Gastritis is any inflammation of the stomach lining, or mucosa, regardless of the cause.

What is Gastritis

What should I know about the stomach?

The stomach, located between the esophagus and the duodenum, is a 25-cm long
J-shaped pouch divided into three main sections: the fundus, the body and the antrum. The mucosa is covered with coiled sections of tissue called known as “gastric folds” and is lined with a thick layer of gastric mucus. It contains several glands that produce and secrete acids and proteins which break down the food we eat.  

What are the symptoms of gastritis?

There are many possible non-specific symptoms:

  • Abdominal pain, especially in the upper part of the abdomen
  • Heartburn, which can worsen with food intake
  • Indigestion, full or bloated sensation after a light meal
  • Nausea, vomiting
  • Loss of appetite
  • Blood in vomit (the color of coffee) or stool (black)

Severe inflammation of the gastric muscoa can interfere with the absorption of certain nutrients, leading to a risk of vitamin B12 and iron deficiency

What are the risk factors and causes of gastritis?

Many factors and diseases can harm the stomach mucosa and increase the risk of developing gastritis. The main cause of gastritis is infection by the bacterium Helicobacter pylori.

Other possible causes include:

  • Use of certain medicines, such as corticoids, or long-term use of non-steroidal anti-inflammatory drugs (NSAIDs)  
  • Stress or anxiety
  • Use of tobacco or alcohol consumption

Other less frequent causes exist, such as bile reflux or autoimmune gastritis, which occurs when a patient develops antibodies that attack his or her stomach cells (Biermer's disease).

How is gastritis diagnosed?

Diagnosis is based on the symptoms described by the patient, combined with a digestive tract endosopy. This exam consists in introducing through the mouth a flexible tube equipped with a tiny camera that will assess the severity of the gastritis. The instrument takes targeted biopsy samples from the mucosa in order to determine whether Helicobacter pylori is present, and verify the degree of inflammation in the mucosa.

What are the treatment options for gastritis?

Treatment for gastritis depends on its cause. If Helicobacter pylori is found, it must be eradicated. Treatment consisting of ten days of antibiotics combined with a proton pump inhibitor (PPI) is rapid and effective 90 percent of the time.

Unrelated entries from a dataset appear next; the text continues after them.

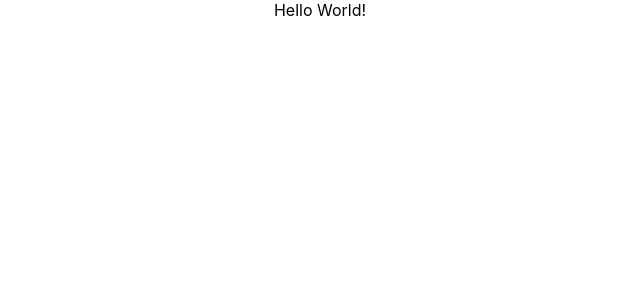
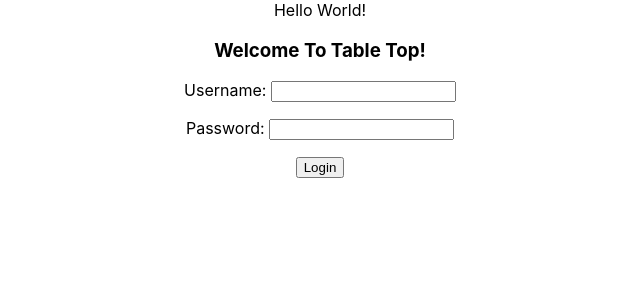
Before and after one commit to tcrurup/table-top, a React (Create React App) app in the folder table-top-frontend/: page / in a window 1280 px wide. Shown: the top 300 px of the page, without its empty margins (320-960 px from the left). Built offline with nearby package versions, Linux system fonts and the light colour scheme; no server answers.

Commit message:
state updates to form data on change and clears field on submit

```diff
--- a/table-top-frontend/src/components/homePage/LoginInput.js
+++ b/table-top-frontend/src/components/homePage/LoginInput.js
@@ -1,18 +1,44 @@
-import React, { component, Component } from 'react'
+import React, { Component } from 'react'
 
 class LoginInput extends Component{
 
     constructor(props){
         super(props)
         this.state = {
+            username: '',
+            password: ''
+        }
+    }
 
-        }
+    handleChange = event => {
+        event.preventDefault()
+        console.log(`setting ${event.target.id} state to ${event.target.value}`)
+        this.setState({
+            [event.target.id]: event.target.value
+        })
+    }
+
+    handleSubmit = event => {
+        event.preventDefault()
+        const formData = {...this.state}
+        this.setState({
+            username: '',
+            password: ''
+        })
     }
 
     render(){
         return (
             <div id='login-form'>
-                <form>
+                <h3>Welcome To Table Top!</h3>
+                <form onSubmit={this.handleSubmit}>
+                    <label htmlFor='username'>Username: </label>
+                    <input type='text' id='username' onChange={this.handleChange} value={this.state.username}/>
+                    <p/>
+                    <label htmlFor='password'>Password: </label>
+                    <input type='password' id='password' onChange={this.handleChange} value={this.state.password}/>
+                    <p/>
+                    <input type='submit' value='Login' />
                 </form>
             </div>
         )
```
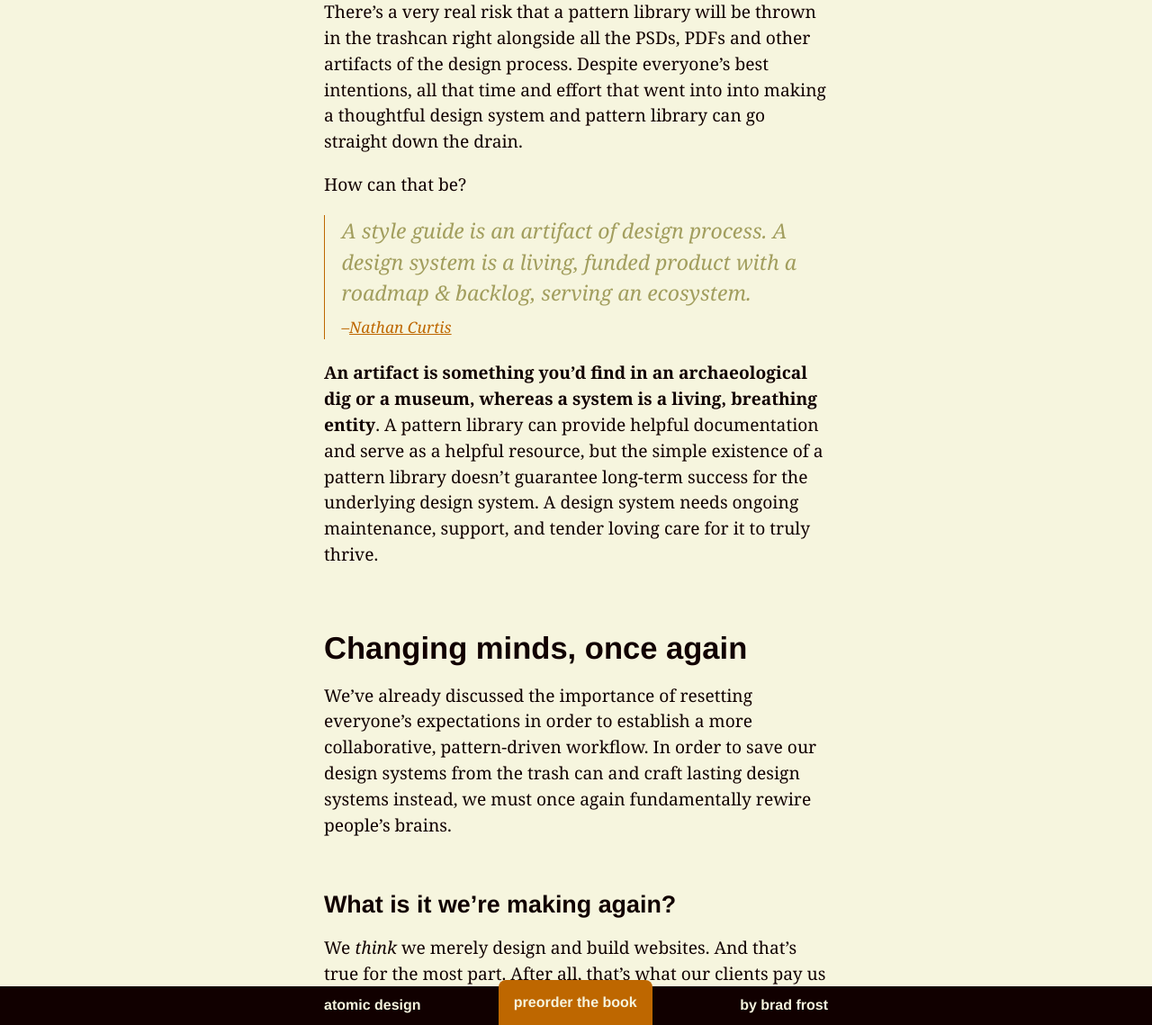
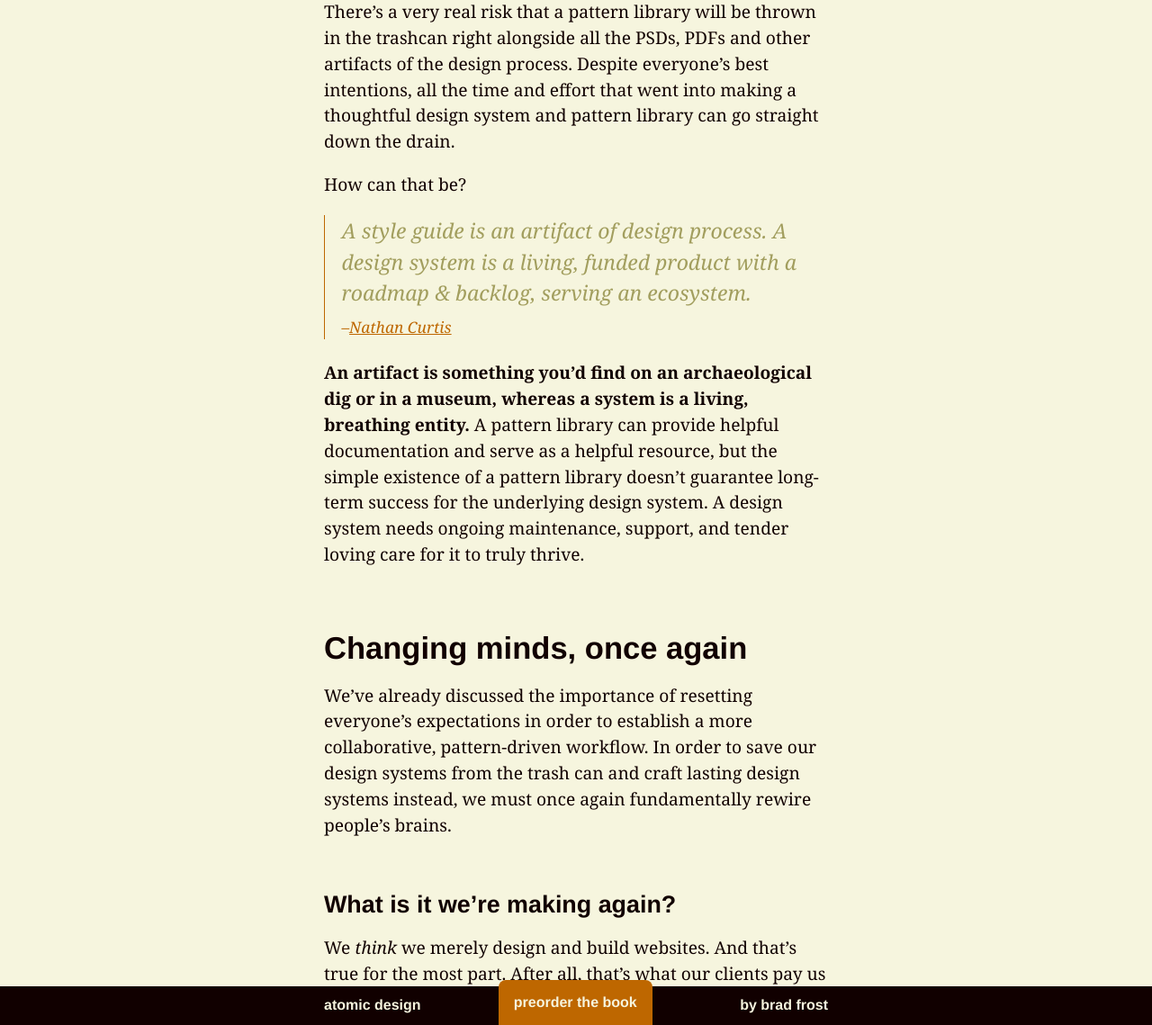
Before and after one commit to bradfrost/atomic-design, a Jekyll site: the page built from chapter-5.md, in a window 1280 px wide and 1400 px high, scrolled down 692 px. Shown: the part 261-1400 px from the top of the window at 90% size. Built offline with Jekyll 4.4.1, drawn with Linux system fonts in a browser that asks for light colours.

Commit message:
Quick test commit.

```diff
--- a/chapter-5.md
+++ b/chapter-5.md
@@ -11,13 +11,13 @@ Not quite.
 
 {% include figure.html src="../images/content/trash-can.jpg" caption="" %}
 
-There's a very real risk that a pattern library will be thrown in the trashcan right alongside all the PSDs, PDFs and other artifacts of the design process. Despite everyone's best intentions, all that time and effort that went into into making a thoughtful design system and pattern library can go straight down the drain.
+There's a very real risk that a pattern library will be thrown in the trashcan right alongside all the PSDs, PDFs and other artifacts of the design process. Despite everyone's best intentions, all the time and effort that went into making a thoughtful design system and pattern library can go straight down the drain.
 
 How can that be?
 
 > A style guide is an artifact of design process. A design system is a living, funded product with a roadmap & backlog, serving an ecosystem. <cite>[Nathan Curtis](https://twitter.com/nathanacurtis/status/656829204235972608)</cite>
 
-**An artifact is something you'd find in an archaeological dig or a museum, whereas a system is a living, breathing entity**. A pattern library can provide helpful documentation and serve as a helpful resource, but the simple existence of a pattern library doesn't guarantee long-term success for the underlying design system. A design system needs ongoing maintenance, support, and tender loving care for it to truly thrive.
+**An artifact is something you'd find on an archaeological dig or in a museum, whereas a system is a living, breathing entity.** A pattern library can provide helpful documentation and serve as a helpful resource, but the simple existence of a pattern library doesn't guarantee long-term success for the underlying design system. A design system needs ongoing maintenance, support, and tender loving care for it to truly thrive.
 
 ## Changing minds, once again
 We've already discussed the importance of resetting everyone's expectations in order to establish a more collaborative, pattern-driven workflow. In order to save our design systems from the trash can and craft lasting design systems instead, we must once again fundamentally rewire people's brains.
```
Also changed, not shown: 2 other files.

If symptoms are light, relief can be found in medicines that neutralize or reduce gastric acid production. Commonly known as antacids, these include histamine H2-receptor blockers (H2 blockers) and proton pump inhibitors.

Additional recommendations include reducing stress, giving up tobacco and alcohol, and lowering coffee and tea intake.

Autoimmune gastritis requires regular monitoring of the stomach and long-term vitamin B12 injections.

Key figures

  • 90 percent of gastritis cases are caused by Helicobacter pylori
  •  Helicobacter pylori is extremely prevalent in developing countries, where it infects 70 to 80 percent of the population

  • In 1 percent of cases, gastritis left unmonitored can turn into cancer  

See a gastroenterologist

Learn more
American Hospital of Paris